Sammy: Sometimes I have to be proactive, like when I asked Dan to take me as an intern. Most of the time it’s not planned, but it happens. I enjoy taking the journey and discovering things along the way. The photographer I worked with was commissioned by a museum where I exhibited my work. He was commissioned to take photos of me that day, and then we became Facebook friends. I ended up doing a project about India at the same time he was in India taking photos, which he posted on Facebook. I approached him saying, “I am very interested in India. Let’s do a photography book together.” I observe the sequence of events that are happening to me and take a leap of faith. I know something is happening, and I need to do something about it. Projects with other artists that I collaborated with, too, have come about in a similar way. I run into them somehow, and find we have something going on at the same time. Things happen.

Pam: What would you say, up to this time, has been your most interesting project?

Sammy: What I am working on now is always the most interesting project to me. Currently I am working on a breast project. It is really interesting to me because I just went through becoming a mama again, having a baby that I nursed, getting up at 2:00 in the morning to feed, and pumping, and a lot of that comes to mind. I am doing the content of the book, like in most of my projects, and I’m very interested in being involved in that part so I can make the book be more integrated. I want to be there from the beginning stage. I’m gathering content, casting the breasts - I actually got breast imaging from a radiologist, a consultation, and even got my mammogram done—to see how the whole thing will influence this project. This is going very well, and I’m having lots of fun.

Pam: I love that part about projects like these – the researching and learning. It adds new dimensions to life.

Sammy: Research is good and fun, and it influences my design decisions. It shapes the whole project.

Pam: What is your favorite part about the work that you do?

Sammy: For artist books, the whole early process of the researching, gathering materials and making mock-ups is my favorite. I love seeing how “story” is forming during this process, and I really want to know every aspect from different perspectives as much as I can to tell the story.

Pam: What would you tell someone who sees your work and is inspired and tells you they want to do the kind of work that you are doing?

Sammy: That’s wonderful, but I think that person will do something different than what I do —according to who that person is and the experiences and exposure that person has gone through, and the influence that person provides will be different. I would love to work with that person and see the different ways that person will evolve.
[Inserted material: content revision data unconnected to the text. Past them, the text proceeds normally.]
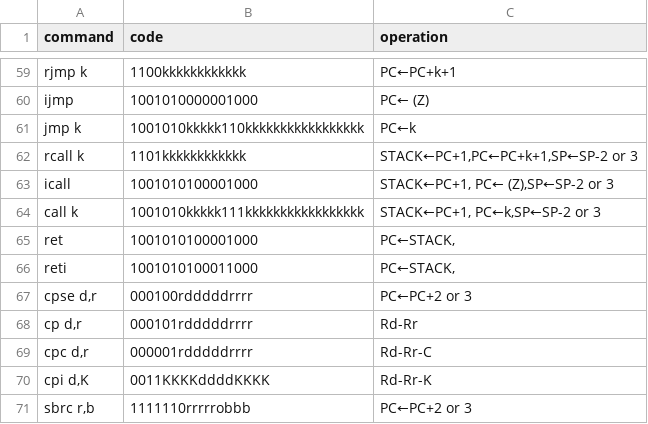
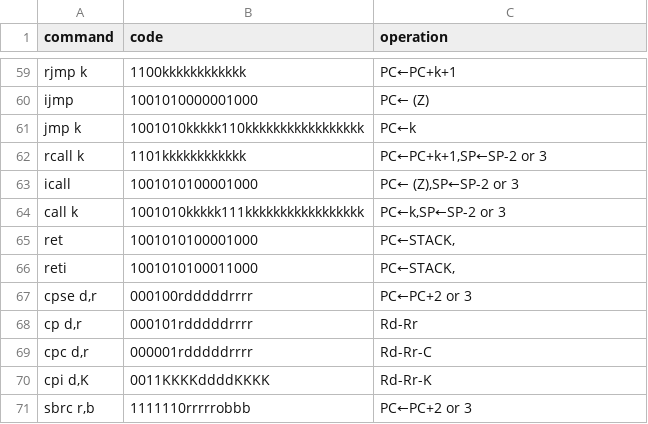
Before and after one commit to Depiflaks/TranslateFromHEX, a CSV file: commands.csv, drawn as a sheet; only a part is shown, gaps mark what is left out.

```diff
--- a/commands.csv
+++ b/commands.csv
@@ -61,5 +61,5 @@ ijmp,1001010000001000,PC← (Z)
 jmp k,1001010kkkkk110kkkkkkkkkkkkkkkkk,PC←k
-rcall k,1101kkkkkkkkkkkk,"STACK←PC+1,PC←PC+k+1,SP←SP-2 or 3"
-icall,1001010100001000,"STACK←PC+1, PC← (Z),SP←SP-2 or 3"
-call k,1001010kkkkk111kkkkkkkkkkkkkkkkk,"STACK←PC+1, PC←k,SP←SP-2 or 3"
+rcall k,1101kkkkkkkkkkkk,"PC←PC+k+1,SP←SP-2 or 3"
+icall,1001010100001000,"PC← (Z),SP←SP-2 or 3"
+call k,1001010kkkkk111kkkkkkkkkkkkkkkkk,"PC←k,SP←SP-2 or 3"
 ret,1001010100001000,"PC←STACK,"
```
Also changed, not shown: 2 other files.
Video of Māyā-Bheda

Published on Mar 16, 2016

The second handmade artist book collaboration between artist Sammy Lee and photographer Josh Bergeron featuring images from Kolkata, India during Durga Puja, and designed after the 1888 Kodak camera which brought portable photography to the masses.


Art & Soul | Soul Struck at Space Gallery

Supper was featured in Art & Soul | Soul Struck exhibition.


Video of Shahjahanabad

Collaborative artist book project with Joshua Bergeron, a Boulder-based photographer.  Video credit to Joshua Bergeron


Beyond Words - Contemporary Book Art

January 24,2015 - March 22, 2015

Reception: Friday, January 23, 5 - 8pm